= Beginning of Section =

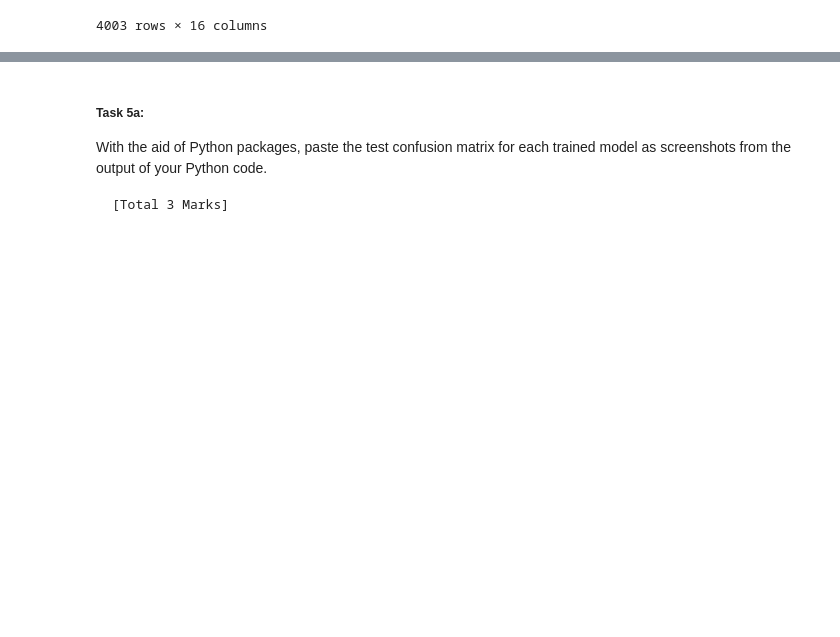
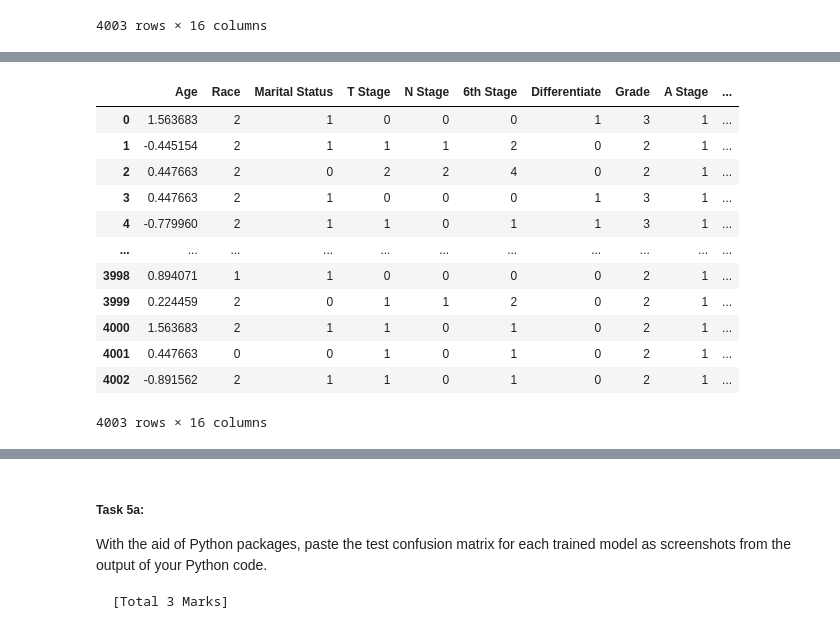
Before and after one commit to donphi/ml-assignment-1, a Jupyter notebook: notebooks/Assignment 1.ipynb, the cells around one changed output, grey strips where cells are left out. Drawn from its saved outputs; the diff is of its cells as text; code cells hidden in the pictures; blank space fills up the shorter version.

```diff
--- a/notebooks/Assignment 1.ipynb
+++ b/notebooks/Assignment 1.ipynb
@@ -961,0 +968,50 @@ plot_distributions(df, numeric_columns)
+# %%
+# Scale the data to test the peformance between a new df called adj_df and maxmin_df
+# Import the libraries to scale the data
+from sklearn.preprocessing import StandardScaler, RobustScaler, MinMaxScaler
+
+# Create a data frame for adj_df to apply the scaling to
+adj_df = processed_df.copy()
+
+# Define the scalers
+standard_scaler = StandardScaler()
+robust_scaler = RobustScaler()
+minmax_scaler = MinMaxScaler()
+
+# Apply Plot 1: Age
+adj_df['Age'] = standard_scaler.fit_transform(adj_df[['Age']])
+
+# Apply Plot 5: Survival Months
+adj_df['Survival Months'] = robust_scaler.fit_transform(adj_df[['Survival Months']])
+
+# Import Numpy for Log transformation
+import numpy as np
+
+# Apply Plot 2: Tumor Size, Plot 3: Regional Node Examined, Plot 4: Regional Node Positive
+log_columns = ['Tumor Size', 'Regional Node Examined', 'Regional Node Positive']
+# Create for loop to apply log transform to each log_column
+for column in log_columns:
+    # Add a small constant of 1 for 0 values, important for log
+    adj_df[column] = np.log1p(adj_df[column])
+    # Add standard scale
+    adj_df[column] = standard_scaler.fit_transform(df[[column]])
+# %%
+# Transform the correct encoded_df categorical columns onto the adj_df
+adj_df[categorical_columns] = encoded_df[categorical_columns]
+
+# Check the adj_df dataframe
+adj_df
+# %% [output]
+|  | Age | Race | Marital Status | T Stage | N Stage | 6th Stage | Differentiate | Grade | A Stage | ... |
+| 0 | 1.563683 | 2 | 1 | 0 | 0 | 0 | 1 | 3 | 1 | ... |
+| 1 | -0.445154 | 2 | 1 | 1 | 1 | 2 | 0 | 2 | 1 | ... |
+| 2 | 0.447663 | 2 | 0 | 2 | 2 | 4 | 0 | 2 | 1 | ... |
+| 3 | 0.447663 | 2 | 1 | 0 | 0 | 0 | 1 | 3 | 1 | ... |
+| 4 | -0.779960 | 2 | 1 | 1 | 0 | 1 | 1 | 3 | 1 | ... |
+| ... | ... | ... | ... | ... | ... | ... | ... | ... | ... | ... |
+| 3998 | 0.894071 | 1 | 1 | 0 | 0 | 0 | 0 | 2 | 1 | ... |
+| 3999 | 0.224459 | 2 | 0 | 1 | 1 | 2 | 0 | 2 | 1 | ... |
+| 4000 | 1.563683 | 2 | 1 | 1 | 0 | 1 | 0 | 2 | 1 | ... |
+| 4001 | 0.447663 | 0 | 0 | 1 | 0 | 1 | 0 | 2 | 1 | ... |
+| 4002 | -0.891562 | 2 | 1 | 1 | 0 | 1 | 0 | 2 | 1 | ... |
+4003 rows × 16 columns
```
Also changed, not shown: parts of 24 cells of this notebook.
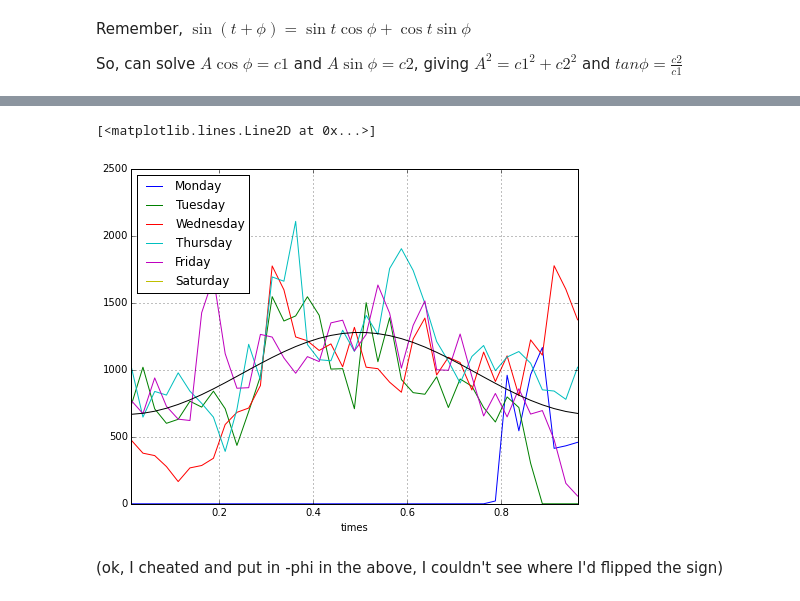
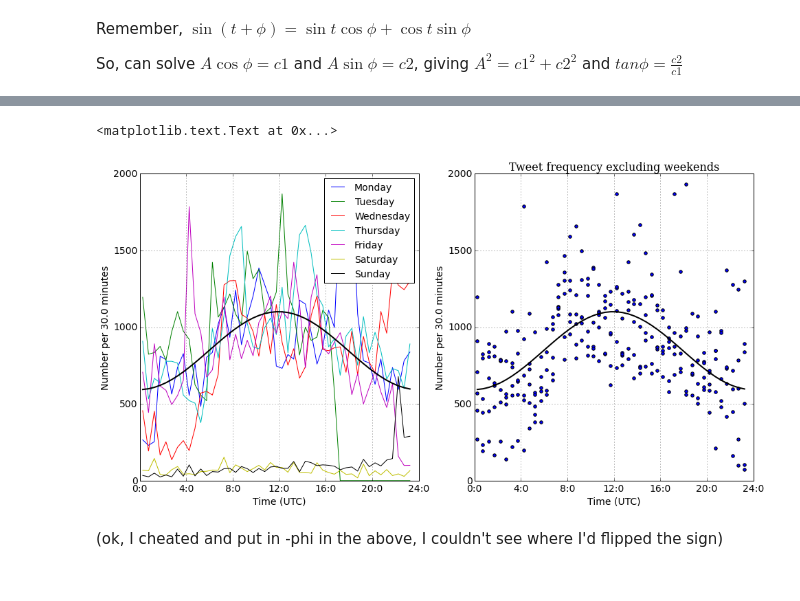
Before and after one commit to simw/twitter-tagger, a Jupyter notebook: Currency Tweet Explorer.ipynb, the cells around one changed output, grey strips where cells are left out. Saved outputs shown, nothing was run; the diff lists cells and outputs as text; code cells hidden in the pictures.

```diff
--- a/Currency Tweet Explorer.ipynb
+++ b/Currency Tweet Explorer.ipynb
@@ -149,6 +192,8 @@ How about trying to fit a sine curve to this?
 import math
 fit_data = pd.DataFrame()
 for i, histo in enumerate(histos):
+    if day_names[i] in ['Saturday', 'Sunday']:
+        continue
     tmp = pd.DataFrame()
     tmp['t'] = bin_midpoints
     tmp['y'] = histo[0]
@@ -187,13 +232,29 @@ A=306.37030208, phi=1.56298008888
-# %%
-fn = lambda t: b + A * np.sin(2 * math.pi * t - phi)
-#fn = lambda t: b + c1 * np.sin(2*math.pi*t) + c2 * np.cos(2*math.pi*t)
-fn = np.vectorize(fn)
-ys = fn(bin_midpoints)
-plot_data.plot(x='times', figsize=(8,6))
-plt.plot(bin_midpoints, ys)
-# %% [output]
-[<matplotlib.lines.Line2D at 0x...>]
-[figure, removed]
+# %%
+fn = lambda t: b + A * np.sin(2 * math.pi * t - phi)
+#fn = lambda t: b + c1 * np.sin(2*math.pi*t) + c2 * np.cos(2*math.pi*t)
+fn = np.vectorize(fn)
+ys = fn(bin_midpoints)
+
+f, (ax1, ax2) = plt.subplots(1, 2, figsize=(16, 8))
+plot_data.plot(x='times', ax=ax1)
+ax1.plot(bin_midpoints, ys, color='k', linewidth=2)
+ax1.set_xlabel('Time (UTC)')
+ax1.xaxis.set_major_formatter(time_formatter)
+ax1.set_xticks([0, 1/6, 2/6, 3/6, 4/6, 5/6, 1])
+ax1.set_ylabel('Number per {} minutes'.format(bin_size*24*60))
+
+fit_data.plot(kind='scatter', x='t', y='y', ax=ax2)
+ax2.plot(bin_midpoints, ys, color='k', linewidth=2)
+ax2.set_xlim(0, 1)
+ax2.set_ylim(0, 2000)
+ax2.set_title('Tweet frequency excluding weekends')
+ax2.set_xlabel('Time (UTC)')
+ax2.xaxis.set_major_formatter(time_formatter)
+ax2.set_xticks([0, 1/6, 2/6, 3/6, 4/6, 5/6, 1])
+ax2.set_ylabel('Number per {} minutes'.format(bin_size*24*60))
+# %% [output]
+<matplotlib.text.Text at 0x...>
+[figure, added]
 # %% [markdown]
 (ok, I cheated and put in -phi in the above, I couldn't see where I'd flipped the sign)
 # %% [markdown]
```
Also changed, not shown: parts of 33 cells of this notebook, 7 other files.
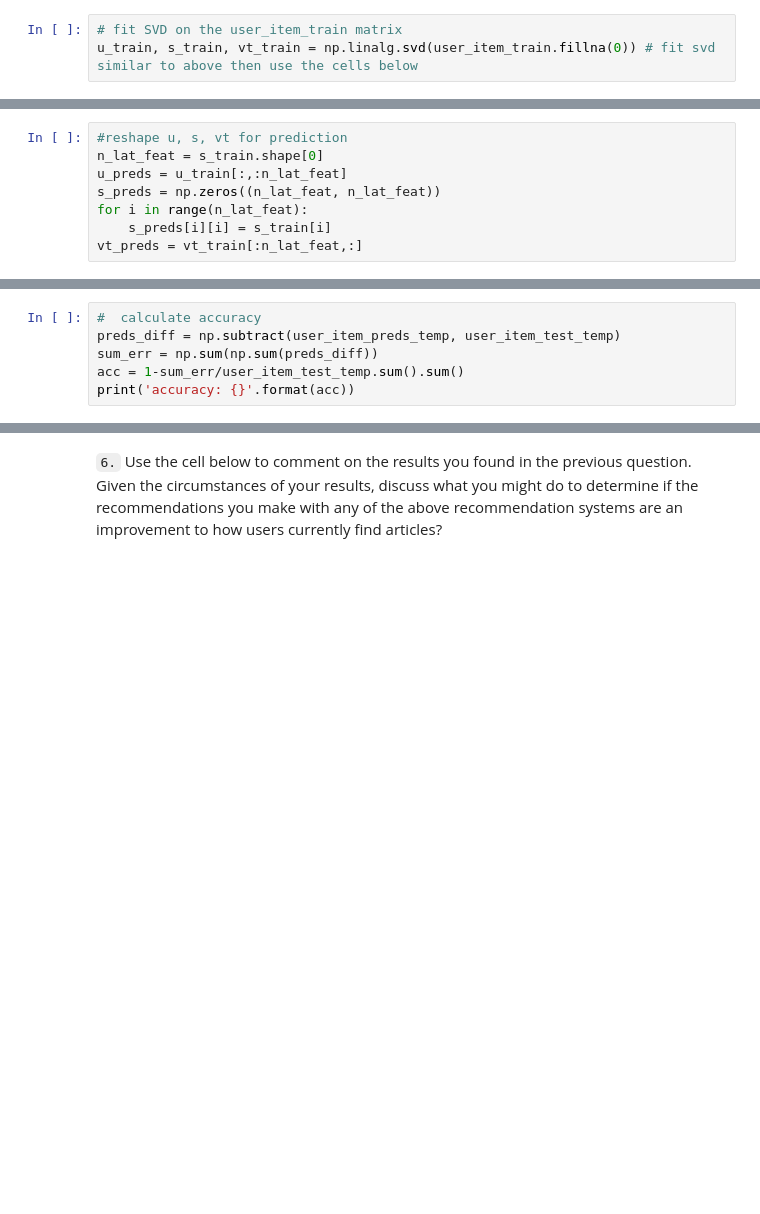
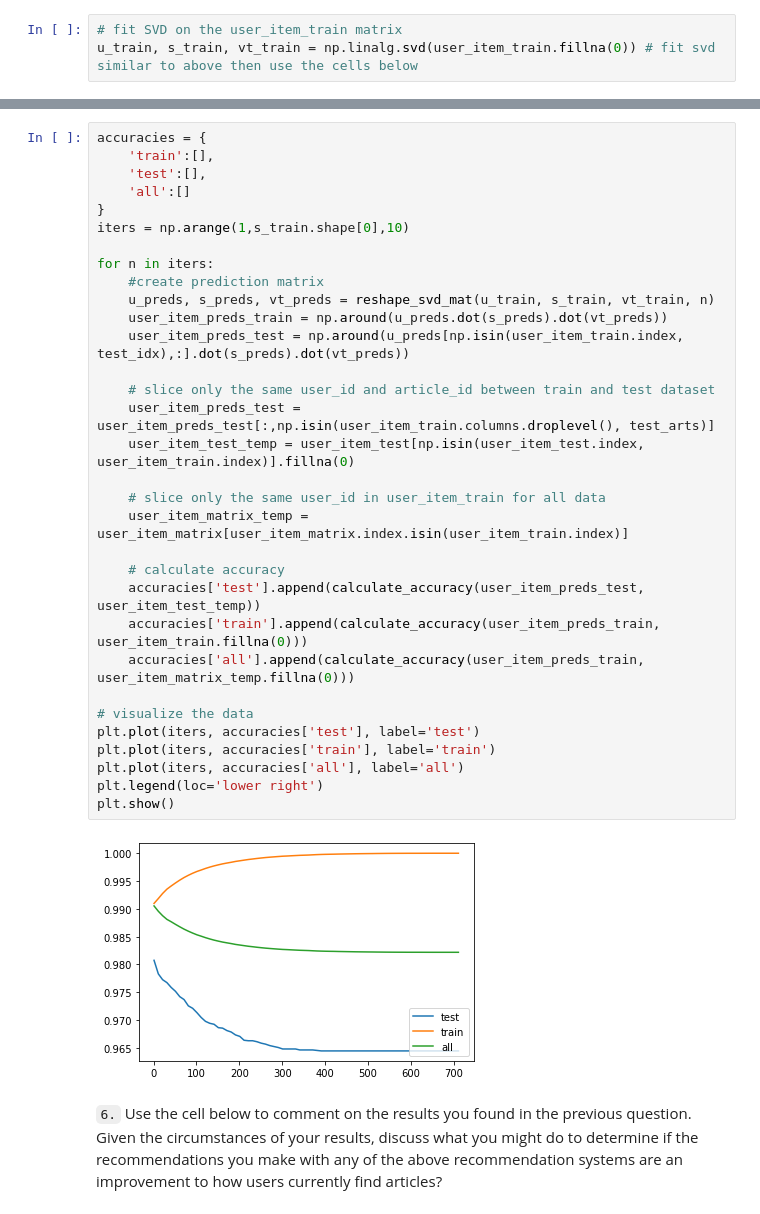
Before and after one commit to fahmiduldul/ds-recommendation-engine, a Jupyter notebook: Recommendations_with_IBM.ipynb, the cells around one changed output, grey strips where cells are left out. Cells and saved outputs as stored; diff of their text form; blank space fills up the shorter version.

Commit message:
feat: add accuracy lineplot

```diff
--- a/Recommendations_with_IBM.ipynb
+++ b/Recommendations_with_IBM.ipynb
@@ -729,8 +725,0 @@ u_train.shape
-# %%
-#reshape u, s, vt for prediction
-n_lat_feat = s_train.shape[0]
-u_preds = u_train[:,:n_lat_feat]
-s_preds = np.zeros((n_lat_feat, n_lat_feat))
-for i in range(n_lat_feat):
-    s_preds[i][i] = s_train[i]
-vt_preds = vt_train[:n_lat_feat,:]
@@ -743,6 +725,0 @@ user_item_test_temp = user_item_test[np.isin(user_item_test.index, user_item_tra
-# %%
-#  calculate accuracy
-preds_diff = np.subtract(user_item_preds_temp, user_item_test_temp)
-sum_err = np.sum(np.sum(preds_diff))
-acc = 1-sum_err/user_item_test_temp.sum().sum()
-print('accuracy: {}'.format(acc))
@@ -751,3 +769,37 @@ accuracy: 0.8807339449541286
+# %%
+accuracies = {
+    'train':[],
+    'test':[],
+    'all':[]
+}
+iters = np.arange(1,s_train.shape[0],10)
+
+for n in iters:
+    #create prediction matrix
+    u_preds, s_preds, vt_preds = reshape_svd_mat(u_train, s_train, vt_train, n)
+    user_item_preds_train = np.around(u_preds.dot(s_preds).dot(vt_preds))
+    user_item_preds_test = np.around(u_preds[np.isin(user_item_train.index, test_idx),:].dot(s_preds).dot(vt_preds))
+
+    # slice only the same user_id and article_id between train and test dataset
+    user_item_preds_test = user_item_preds_test[:,np.isin(user_item_train.columns.droplevel(), test_arts)]
+    user_item_test_temp = user_item_test[np.isin(user_item_test.index, user_item_train.index)].fillna(0)
+
+    # slice only the same user_id in user_item_train for all data
+    user_item_matrix_temp = user_item_matrix[user_item_matrix.index.isin(user_item_train.index)]
+
+    # calculate accuracy
+    accuracies['test'].append(calculate_accuracy(user_item_preds_test, user_item_test_temp))
+    accuracies['train'].append(calculate_accuracy(user_item_preds_train, user_item_train.fillna(0)))
+    accuracies['all'].append(calculate_accuracy(user_item_preds_train, user_item_matrix_temp.fillna(0)))
+
+# visualize the data
+plt.plot(iters, accuracies['test'], label='test')
+plt.plot(iters, accuracies['train'], label='train')
+plt.plot(iters, accuracies['all'], label='all')
+plt.legend(loc='lower right')
+plt.show()
+# %% [output]
+[figure, added]
 # %% [markdown]
 `6.` Use the cell below to comment on the results you found in the previous question. Given the circumstances of your results, discuss what you might do to determine if the recommendations you make with any of the above recommendation systems are an improvement to how users currently find articles?
 # %% [markdown]
```
Also changed, not shown: parts of 9 cells of this notebook.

= End of Section =

→ What the task requires
If a line in the material contains the word "version", copy that line.

→ Solution for this problem
Before and after one commit to donphi/ml-assignment-1, a Jupyter notebook: notebooks/Assignment 1.ipynb, the cells around one changed output, grey strips where cells are left out. Drawn from its saved outputs; the diff is of its cells as text; code cells hidden in the pictures; blank space fills up the shorter version.
Before and after one commit to fahmiduldul/ds-recommendation-engine, a Jupyter notebook: Recommendations_with_IBM.ipynb, the cells around one changed output, grey strips where cells are left out. Cells and saved outputs as stored; diff of their text form; blank space fills up the shorter version.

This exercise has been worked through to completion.